What to produce
In the entries below, find every line with the string "phenology" and copy it.

Exercise data
┄┄┄┄┄┄┄┄┄┄

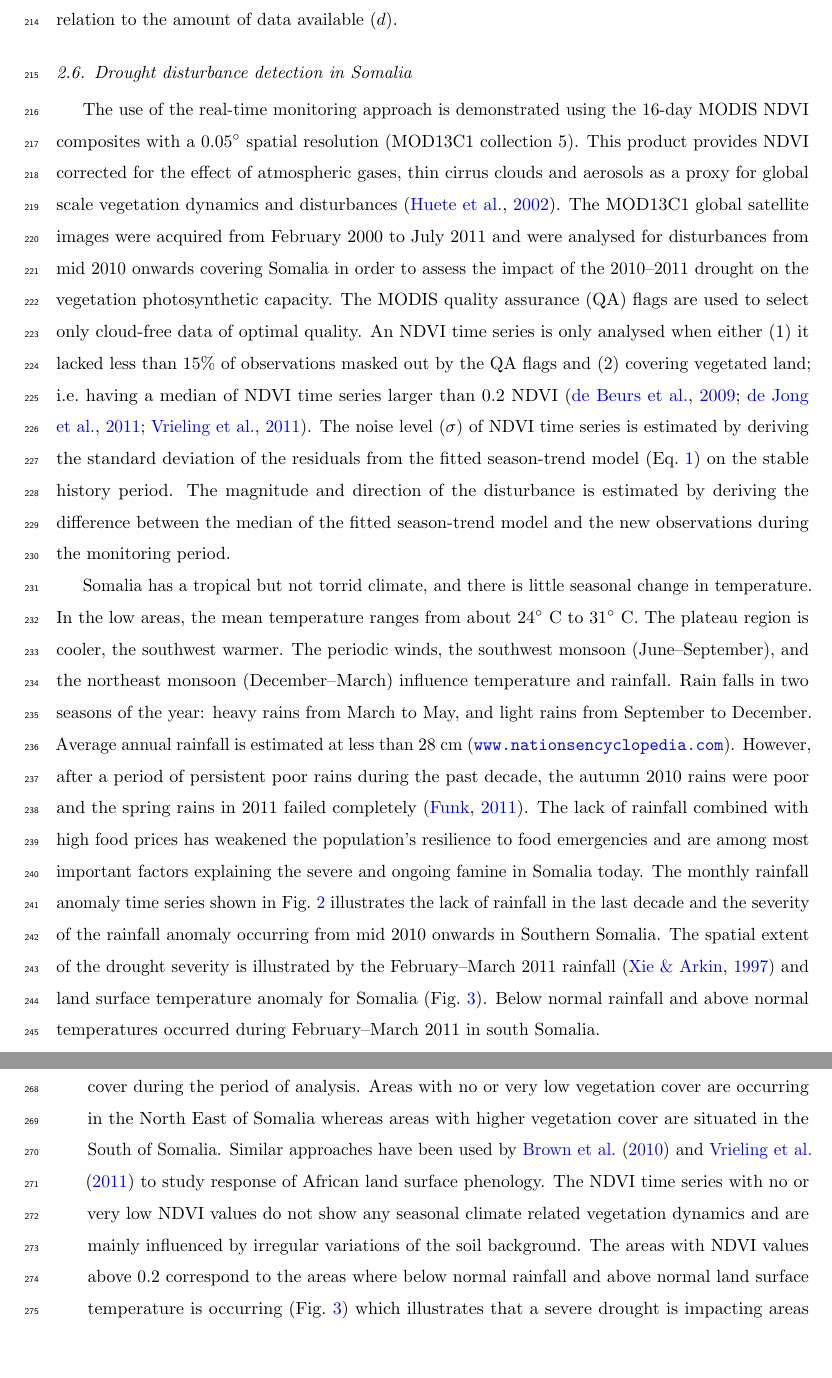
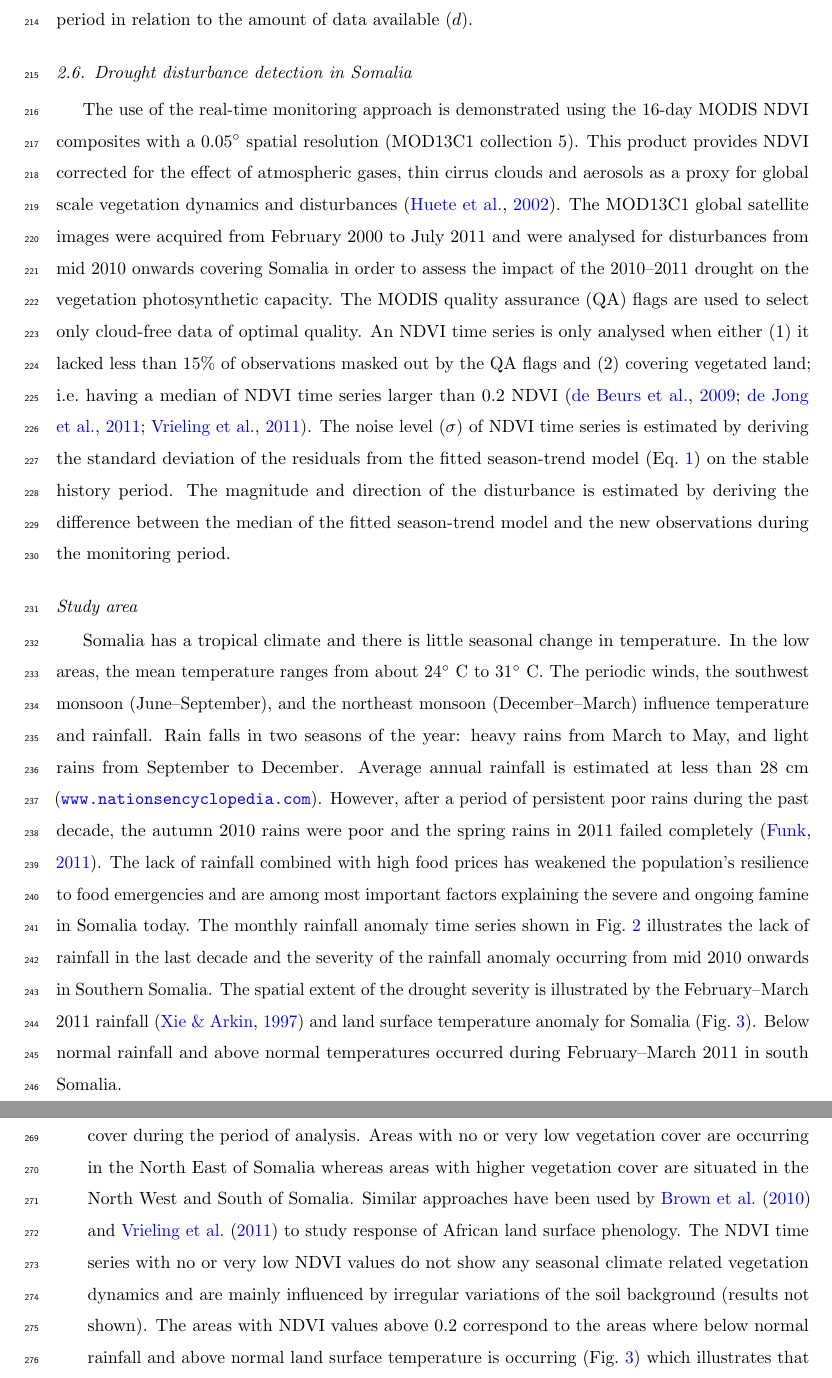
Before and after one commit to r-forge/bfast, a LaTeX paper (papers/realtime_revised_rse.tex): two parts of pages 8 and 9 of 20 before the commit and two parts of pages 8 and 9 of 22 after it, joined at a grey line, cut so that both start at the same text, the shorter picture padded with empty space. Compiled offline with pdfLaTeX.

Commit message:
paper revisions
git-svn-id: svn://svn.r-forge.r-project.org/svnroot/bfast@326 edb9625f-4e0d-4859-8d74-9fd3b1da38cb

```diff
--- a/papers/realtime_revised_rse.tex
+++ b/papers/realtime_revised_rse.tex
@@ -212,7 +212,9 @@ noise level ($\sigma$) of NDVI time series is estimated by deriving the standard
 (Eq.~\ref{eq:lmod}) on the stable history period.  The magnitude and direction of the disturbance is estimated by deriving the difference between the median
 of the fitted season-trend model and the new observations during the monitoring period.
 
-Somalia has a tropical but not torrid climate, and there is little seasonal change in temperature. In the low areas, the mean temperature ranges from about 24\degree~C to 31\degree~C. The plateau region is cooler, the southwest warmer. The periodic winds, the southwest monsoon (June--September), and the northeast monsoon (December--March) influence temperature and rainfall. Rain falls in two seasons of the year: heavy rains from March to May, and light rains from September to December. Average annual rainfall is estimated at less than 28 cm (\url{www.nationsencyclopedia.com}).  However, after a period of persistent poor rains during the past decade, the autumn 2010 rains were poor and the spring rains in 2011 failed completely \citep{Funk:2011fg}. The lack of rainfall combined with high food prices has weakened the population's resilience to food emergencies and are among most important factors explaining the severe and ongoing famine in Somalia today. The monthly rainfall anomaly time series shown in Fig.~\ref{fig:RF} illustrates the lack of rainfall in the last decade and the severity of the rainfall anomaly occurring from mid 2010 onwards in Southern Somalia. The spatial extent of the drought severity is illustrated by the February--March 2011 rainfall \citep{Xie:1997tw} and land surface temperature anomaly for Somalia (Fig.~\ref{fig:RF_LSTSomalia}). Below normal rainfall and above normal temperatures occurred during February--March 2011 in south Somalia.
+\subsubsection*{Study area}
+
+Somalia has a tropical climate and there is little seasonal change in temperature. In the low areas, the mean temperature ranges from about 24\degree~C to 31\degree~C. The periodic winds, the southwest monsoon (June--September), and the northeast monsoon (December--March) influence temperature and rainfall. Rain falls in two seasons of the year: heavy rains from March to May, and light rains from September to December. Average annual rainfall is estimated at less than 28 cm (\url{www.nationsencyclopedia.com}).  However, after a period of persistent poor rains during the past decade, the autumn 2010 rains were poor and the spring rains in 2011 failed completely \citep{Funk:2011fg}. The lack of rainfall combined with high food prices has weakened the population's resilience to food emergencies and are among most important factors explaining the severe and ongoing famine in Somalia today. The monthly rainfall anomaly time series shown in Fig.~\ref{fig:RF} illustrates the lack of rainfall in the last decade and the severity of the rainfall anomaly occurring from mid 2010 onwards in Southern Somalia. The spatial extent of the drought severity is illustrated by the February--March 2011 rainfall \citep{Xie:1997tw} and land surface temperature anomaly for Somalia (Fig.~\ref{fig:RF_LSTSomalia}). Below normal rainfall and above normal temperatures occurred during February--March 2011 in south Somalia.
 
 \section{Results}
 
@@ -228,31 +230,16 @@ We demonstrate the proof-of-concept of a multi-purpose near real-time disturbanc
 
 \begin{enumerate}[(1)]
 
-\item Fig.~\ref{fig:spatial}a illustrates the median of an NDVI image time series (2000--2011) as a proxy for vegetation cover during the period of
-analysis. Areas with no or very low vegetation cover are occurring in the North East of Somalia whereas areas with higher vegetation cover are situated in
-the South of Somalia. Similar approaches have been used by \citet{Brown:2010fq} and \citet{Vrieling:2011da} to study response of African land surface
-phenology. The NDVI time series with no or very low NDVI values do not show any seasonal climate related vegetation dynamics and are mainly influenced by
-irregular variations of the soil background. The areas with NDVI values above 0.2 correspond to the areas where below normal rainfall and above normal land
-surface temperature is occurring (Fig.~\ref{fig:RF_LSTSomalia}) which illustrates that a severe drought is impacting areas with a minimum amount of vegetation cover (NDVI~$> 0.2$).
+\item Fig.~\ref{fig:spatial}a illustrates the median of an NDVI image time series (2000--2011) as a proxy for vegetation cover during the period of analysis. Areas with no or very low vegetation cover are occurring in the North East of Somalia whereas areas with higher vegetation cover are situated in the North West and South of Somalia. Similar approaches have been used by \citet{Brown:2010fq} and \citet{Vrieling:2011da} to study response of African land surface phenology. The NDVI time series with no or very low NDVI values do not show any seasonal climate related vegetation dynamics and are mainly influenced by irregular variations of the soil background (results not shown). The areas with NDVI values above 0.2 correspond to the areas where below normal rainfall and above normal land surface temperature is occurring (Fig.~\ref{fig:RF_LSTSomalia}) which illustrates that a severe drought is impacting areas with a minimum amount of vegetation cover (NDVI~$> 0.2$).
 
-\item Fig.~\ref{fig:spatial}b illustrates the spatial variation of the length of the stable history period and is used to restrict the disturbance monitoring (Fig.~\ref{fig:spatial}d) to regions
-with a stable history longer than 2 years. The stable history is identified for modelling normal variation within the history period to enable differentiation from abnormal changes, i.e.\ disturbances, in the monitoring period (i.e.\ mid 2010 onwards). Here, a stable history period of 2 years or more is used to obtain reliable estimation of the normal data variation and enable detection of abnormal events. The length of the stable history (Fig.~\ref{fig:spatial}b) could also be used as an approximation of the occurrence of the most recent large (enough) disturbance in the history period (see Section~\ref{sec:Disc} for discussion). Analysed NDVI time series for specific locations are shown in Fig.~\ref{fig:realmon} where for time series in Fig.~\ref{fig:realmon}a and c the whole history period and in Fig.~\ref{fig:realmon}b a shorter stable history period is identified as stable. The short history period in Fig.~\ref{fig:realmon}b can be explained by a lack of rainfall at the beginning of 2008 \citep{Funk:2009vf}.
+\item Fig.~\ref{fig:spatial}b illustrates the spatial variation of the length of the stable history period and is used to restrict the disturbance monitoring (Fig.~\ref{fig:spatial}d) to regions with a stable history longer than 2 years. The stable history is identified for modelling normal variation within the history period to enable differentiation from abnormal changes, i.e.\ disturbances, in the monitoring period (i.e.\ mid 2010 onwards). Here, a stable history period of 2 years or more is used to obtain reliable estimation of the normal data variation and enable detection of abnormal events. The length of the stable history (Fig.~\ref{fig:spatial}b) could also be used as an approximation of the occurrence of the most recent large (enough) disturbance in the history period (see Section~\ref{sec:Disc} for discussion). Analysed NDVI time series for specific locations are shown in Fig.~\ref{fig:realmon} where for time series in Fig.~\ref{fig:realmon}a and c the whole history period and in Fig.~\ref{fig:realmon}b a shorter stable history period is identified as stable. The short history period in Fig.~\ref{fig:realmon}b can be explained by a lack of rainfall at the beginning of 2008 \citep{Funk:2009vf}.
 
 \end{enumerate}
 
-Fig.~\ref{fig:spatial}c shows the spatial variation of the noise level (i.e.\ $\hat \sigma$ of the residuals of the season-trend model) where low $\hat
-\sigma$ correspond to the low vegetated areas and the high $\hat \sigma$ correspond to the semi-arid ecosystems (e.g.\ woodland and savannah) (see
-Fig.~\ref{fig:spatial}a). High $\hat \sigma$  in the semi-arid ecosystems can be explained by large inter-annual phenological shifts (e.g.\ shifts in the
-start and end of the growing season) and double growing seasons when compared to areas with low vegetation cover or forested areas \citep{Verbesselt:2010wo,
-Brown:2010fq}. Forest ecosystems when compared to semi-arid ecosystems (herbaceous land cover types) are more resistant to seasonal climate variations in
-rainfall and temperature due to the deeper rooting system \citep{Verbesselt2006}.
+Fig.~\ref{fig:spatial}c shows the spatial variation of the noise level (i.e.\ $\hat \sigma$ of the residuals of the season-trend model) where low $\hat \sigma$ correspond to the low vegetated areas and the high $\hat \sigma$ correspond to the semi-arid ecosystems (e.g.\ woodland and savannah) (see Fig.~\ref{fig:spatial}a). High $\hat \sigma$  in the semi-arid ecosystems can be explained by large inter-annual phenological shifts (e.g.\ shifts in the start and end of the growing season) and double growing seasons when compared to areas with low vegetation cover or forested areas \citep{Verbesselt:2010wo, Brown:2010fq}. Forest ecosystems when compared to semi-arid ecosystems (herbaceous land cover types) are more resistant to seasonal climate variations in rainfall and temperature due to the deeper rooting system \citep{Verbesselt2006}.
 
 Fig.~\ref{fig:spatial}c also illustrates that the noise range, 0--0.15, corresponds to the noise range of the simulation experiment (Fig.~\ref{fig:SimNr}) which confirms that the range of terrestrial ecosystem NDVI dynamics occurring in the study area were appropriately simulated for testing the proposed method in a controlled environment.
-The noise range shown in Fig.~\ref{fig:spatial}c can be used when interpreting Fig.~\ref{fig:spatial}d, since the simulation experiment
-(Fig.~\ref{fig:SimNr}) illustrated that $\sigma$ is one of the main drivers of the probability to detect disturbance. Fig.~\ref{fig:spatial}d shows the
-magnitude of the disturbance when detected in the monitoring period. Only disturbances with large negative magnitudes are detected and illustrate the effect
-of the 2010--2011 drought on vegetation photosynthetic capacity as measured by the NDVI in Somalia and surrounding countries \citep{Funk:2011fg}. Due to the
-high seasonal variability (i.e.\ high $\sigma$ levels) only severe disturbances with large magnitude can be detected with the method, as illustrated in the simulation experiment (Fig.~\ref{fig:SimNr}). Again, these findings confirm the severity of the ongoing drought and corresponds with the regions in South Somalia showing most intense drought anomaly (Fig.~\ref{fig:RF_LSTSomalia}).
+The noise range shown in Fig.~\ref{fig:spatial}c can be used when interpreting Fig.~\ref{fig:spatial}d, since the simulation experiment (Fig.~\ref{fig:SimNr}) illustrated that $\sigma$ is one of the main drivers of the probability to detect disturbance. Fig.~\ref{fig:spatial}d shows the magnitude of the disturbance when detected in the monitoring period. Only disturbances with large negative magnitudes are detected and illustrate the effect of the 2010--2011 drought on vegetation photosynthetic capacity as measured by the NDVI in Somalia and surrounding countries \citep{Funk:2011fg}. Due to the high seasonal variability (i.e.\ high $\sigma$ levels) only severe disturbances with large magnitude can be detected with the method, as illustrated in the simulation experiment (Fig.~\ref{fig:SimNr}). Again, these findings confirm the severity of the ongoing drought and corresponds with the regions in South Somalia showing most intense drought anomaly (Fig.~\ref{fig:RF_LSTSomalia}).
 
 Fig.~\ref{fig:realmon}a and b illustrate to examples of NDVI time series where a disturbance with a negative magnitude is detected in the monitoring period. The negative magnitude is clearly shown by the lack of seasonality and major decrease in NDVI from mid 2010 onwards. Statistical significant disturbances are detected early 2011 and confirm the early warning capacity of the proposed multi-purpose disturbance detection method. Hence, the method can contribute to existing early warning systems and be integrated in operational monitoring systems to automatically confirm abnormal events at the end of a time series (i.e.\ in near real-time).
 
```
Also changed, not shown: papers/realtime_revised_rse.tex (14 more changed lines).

┄┄┄┄┄┄┄┄┄┄

Task result
-phenology. The NDVI time series with no or very low NDVI values do not show any seasonal climate related vegetation dynamics and are mainly influenced by
+\item Fig.~\ref{fig:spatial}a illustrates the median of an NDVI image time series (2000--2011) as a proxy for vegetation cover during the period of analysis. Areas with no or very low vegetation cover are occurring in the North East of Somalia whereas areas with higher vegetation cover are situated in the North West and South of Somalia. Similar approaches have been used by \citet{Brown:2010fq} and \citet{Vrieling:2011da} to study response of African land surface phenology. The NDVI time series with no or very low NDVI values do not show any seasonal climate related vegetation dynamics and are mainly influenced by irregular variations of the soil background (results not shown). The areas with NDVI values above 0.2 correspond to the areas where below normal rainfall and above normal land surface temperature is occurring (Fig.~\ref{fig:RF_LSTSomalia}) which illustrates that a severe drought is impacting areas with a minimum amount of vegetation cover (NDVI~$> 0.2$).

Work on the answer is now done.